§ WHAT YOU WILL DO:
Filter the listing below for "input" and report every line that has it.

§ STUDY MATERIAL:
= Beginning of Section =
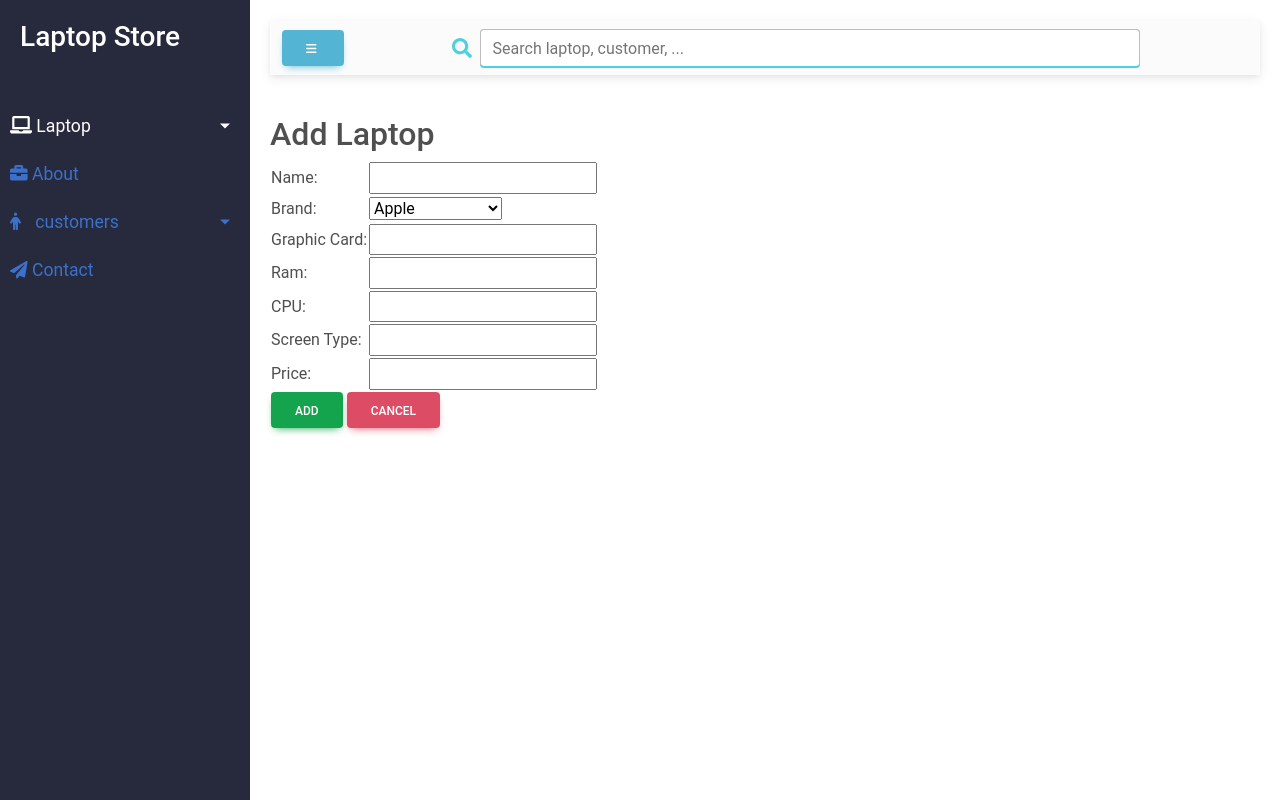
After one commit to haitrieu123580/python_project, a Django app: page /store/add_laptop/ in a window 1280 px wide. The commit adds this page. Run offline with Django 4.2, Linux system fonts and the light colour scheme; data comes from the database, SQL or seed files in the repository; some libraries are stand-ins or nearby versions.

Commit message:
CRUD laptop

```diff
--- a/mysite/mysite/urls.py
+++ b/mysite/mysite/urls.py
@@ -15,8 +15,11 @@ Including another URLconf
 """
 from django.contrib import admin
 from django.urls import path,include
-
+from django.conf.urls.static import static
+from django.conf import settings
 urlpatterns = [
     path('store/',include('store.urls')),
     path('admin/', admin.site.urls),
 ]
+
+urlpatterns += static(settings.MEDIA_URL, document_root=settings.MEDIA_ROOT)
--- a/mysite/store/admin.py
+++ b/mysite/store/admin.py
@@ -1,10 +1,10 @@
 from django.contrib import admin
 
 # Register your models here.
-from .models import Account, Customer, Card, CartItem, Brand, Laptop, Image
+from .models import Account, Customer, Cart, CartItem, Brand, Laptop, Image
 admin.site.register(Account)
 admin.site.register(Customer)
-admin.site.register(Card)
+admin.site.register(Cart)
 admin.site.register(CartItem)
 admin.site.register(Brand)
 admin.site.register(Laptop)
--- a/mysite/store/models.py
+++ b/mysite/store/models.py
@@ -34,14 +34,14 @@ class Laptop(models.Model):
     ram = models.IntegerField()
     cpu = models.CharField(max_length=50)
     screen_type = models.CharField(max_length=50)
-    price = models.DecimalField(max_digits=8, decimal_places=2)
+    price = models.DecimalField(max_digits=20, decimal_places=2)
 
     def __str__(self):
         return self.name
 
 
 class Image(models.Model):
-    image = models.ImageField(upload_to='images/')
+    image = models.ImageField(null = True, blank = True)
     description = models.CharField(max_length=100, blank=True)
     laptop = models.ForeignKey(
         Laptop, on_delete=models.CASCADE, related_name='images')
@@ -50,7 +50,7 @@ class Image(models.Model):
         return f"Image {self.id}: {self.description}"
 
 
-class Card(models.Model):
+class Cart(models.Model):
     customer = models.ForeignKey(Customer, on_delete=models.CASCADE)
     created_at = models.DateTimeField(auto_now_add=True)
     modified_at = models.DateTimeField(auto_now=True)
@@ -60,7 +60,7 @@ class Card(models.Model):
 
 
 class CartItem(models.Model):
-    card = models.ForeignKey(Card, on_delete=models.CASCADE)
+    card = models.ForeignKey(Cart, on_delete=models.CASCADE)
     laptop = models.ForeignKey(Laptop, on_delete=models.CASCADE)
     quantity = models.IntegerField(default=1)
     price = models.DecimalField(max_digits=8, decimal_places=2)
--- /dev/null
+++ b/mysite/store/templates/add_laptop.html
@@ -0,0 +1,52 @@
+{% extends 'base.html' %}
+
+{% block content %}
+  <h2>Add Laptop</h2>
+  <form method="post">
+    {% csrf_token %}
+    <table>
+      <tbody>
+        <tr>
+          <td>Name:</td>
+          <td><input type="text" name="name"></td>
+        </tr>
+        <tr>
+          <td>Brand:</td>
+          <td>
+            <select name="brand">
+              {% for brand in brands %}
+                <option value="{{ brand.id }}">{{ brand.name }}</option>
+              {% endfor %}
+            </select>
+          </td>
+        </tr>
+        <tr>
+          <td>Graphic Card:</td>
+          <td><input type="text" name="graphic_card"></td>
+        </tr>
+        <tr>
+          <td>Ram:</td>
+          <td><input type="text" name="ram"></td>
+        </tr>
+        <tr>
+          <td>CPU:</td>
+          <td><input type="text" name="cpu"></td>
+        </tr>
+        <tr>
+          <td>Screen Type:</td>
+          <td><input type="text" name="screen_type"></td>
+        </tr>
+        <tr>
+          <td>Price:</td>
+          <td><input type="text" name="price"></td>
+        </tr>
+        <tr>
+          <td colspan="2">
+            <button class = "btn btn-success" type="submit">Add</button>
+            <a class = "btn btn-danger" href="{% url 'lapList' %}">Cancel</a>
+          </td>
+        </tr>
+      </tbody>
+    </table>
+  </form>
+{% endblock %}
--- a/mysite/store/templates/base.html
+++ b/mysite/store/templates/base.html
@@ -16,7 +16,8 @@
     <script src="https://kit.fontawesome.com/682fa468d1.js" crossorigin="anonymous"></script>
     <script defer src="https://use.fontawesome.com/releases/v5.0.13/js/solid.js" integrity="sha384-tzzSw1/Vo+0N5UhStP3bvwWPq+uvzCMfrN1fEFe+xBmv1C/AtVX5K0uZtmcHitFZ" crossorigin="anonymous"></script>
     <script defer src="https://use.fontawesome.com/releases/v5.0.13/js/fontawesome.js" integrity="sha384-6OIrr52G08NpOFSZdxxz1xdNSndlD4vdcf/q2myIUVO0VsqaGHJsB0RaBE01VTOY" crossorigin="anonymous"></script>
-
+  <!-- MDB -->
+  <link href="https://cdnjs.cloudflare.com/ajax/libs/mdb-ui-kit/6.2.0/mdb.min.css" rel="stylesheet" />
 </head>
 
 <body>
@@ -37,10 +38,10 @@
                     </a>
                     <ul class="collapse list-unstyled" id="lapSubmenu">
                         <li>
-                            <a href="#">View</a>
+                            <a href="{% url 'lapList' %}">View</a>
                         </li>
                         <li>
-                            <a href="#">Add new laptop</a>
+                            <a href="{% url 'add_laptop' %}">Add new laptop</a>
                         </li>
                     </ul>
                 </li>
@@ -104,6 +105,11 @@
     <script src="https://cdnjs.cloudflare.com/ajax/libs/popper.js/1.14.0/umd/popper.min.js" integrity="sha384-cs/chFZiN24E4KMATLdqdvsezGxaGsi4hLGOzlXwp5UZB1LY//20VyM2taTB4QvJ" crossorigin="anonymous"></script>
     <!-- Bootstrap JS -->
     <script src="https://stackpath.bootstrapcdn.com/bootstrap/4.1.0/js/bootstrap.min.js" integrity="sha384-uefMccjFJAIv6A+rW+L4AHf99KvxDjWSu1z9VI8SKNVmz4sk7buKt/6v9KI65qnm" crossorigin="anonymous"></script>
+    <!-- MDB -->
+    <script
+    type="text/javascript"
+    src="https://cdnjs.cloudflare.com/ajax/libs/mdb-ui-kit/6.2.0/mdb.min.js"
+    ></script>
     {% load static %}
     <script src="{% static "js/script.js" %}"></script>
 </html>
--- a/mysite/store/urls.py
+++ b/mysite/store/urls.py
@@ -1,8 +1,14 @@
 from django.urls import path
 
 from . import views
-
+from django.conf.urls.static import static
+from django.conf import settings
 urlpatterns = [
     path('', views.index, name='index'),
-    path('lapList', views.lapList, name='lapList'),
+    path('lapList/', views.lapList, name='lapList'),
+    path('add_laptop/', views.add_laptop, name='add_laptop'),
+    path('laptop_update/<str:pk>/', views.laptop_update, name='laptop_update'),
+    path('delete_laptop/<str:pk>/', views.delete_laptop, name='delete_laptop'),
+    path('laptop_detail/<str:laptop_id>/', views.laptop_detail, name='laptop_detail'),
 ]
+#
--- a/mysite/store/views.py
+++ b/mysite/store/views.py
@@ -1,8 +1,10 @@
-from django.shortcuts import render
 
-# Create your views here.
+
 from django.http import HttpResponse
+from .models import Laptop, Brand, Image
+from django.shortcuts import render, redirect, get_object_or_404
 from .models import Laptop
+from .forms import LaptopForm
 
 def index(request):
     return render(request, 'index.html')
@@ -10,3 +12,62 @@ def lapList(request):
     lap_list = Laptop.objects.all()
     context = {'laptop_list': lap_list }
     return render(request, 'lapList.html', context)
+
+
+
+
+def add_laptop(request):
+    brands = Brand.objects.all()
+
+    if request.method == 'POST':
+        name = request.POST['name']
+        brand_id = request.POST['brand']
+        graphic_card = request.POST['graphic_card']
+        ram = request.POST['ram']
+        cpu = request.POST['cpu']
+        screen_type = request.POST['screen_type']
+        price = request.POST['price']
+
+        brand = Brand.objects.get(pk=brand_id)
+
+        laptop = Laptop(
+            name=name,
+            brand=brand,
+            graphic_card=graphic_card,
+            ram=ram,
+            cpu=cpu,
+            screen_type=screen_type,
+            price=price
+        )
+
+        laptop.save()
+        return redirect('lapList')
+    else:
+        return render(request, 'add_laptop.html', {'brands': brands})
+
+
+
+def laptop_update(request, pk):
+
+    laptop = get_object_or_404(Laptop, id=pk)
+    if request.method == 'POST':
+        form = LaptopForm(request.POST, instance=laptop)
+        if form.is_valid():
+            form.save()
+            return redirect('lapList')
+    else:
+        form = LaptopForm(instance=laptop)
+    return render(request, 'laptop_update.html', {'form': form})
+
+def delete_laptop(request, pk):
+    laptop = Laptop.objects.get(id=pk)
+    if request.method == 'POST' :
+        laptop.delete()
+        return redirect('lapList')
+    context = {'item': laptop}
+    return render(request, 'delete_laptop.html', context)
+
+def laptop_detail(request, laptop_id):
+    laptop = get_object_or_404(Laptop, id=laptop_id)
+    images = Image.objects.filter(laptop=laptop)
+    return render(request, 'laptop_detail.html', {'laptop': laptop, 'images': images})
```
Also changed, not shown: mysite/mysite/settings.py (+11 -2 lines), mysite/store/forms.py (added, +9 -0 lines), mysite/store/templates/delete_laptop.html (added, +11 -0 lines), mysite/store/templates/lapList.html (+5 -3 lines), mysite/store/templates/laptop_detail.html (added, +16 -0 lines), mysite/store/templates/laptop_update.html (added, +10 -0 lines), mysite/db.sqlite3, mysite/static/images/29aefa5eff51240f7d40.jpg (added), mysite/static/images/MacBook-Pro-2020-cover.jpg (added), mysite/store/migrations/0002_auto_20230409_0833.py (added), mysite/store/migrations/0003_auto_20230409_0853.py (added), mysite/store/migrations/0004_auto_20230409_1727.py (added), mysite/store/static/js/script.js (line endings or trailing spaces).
= End of Section =
§ REPLY:
+          <td><input type="text" name="name"></td>
+          <td><input type="text" name="graphic_card"></td>
+          <td><input type="text" name="ram"></td>
+          <td><input type="text" name="cpu"></td>
+          <td><input type="text" name="screen_type"></td>
+          <td><input type="text" name="price"></td>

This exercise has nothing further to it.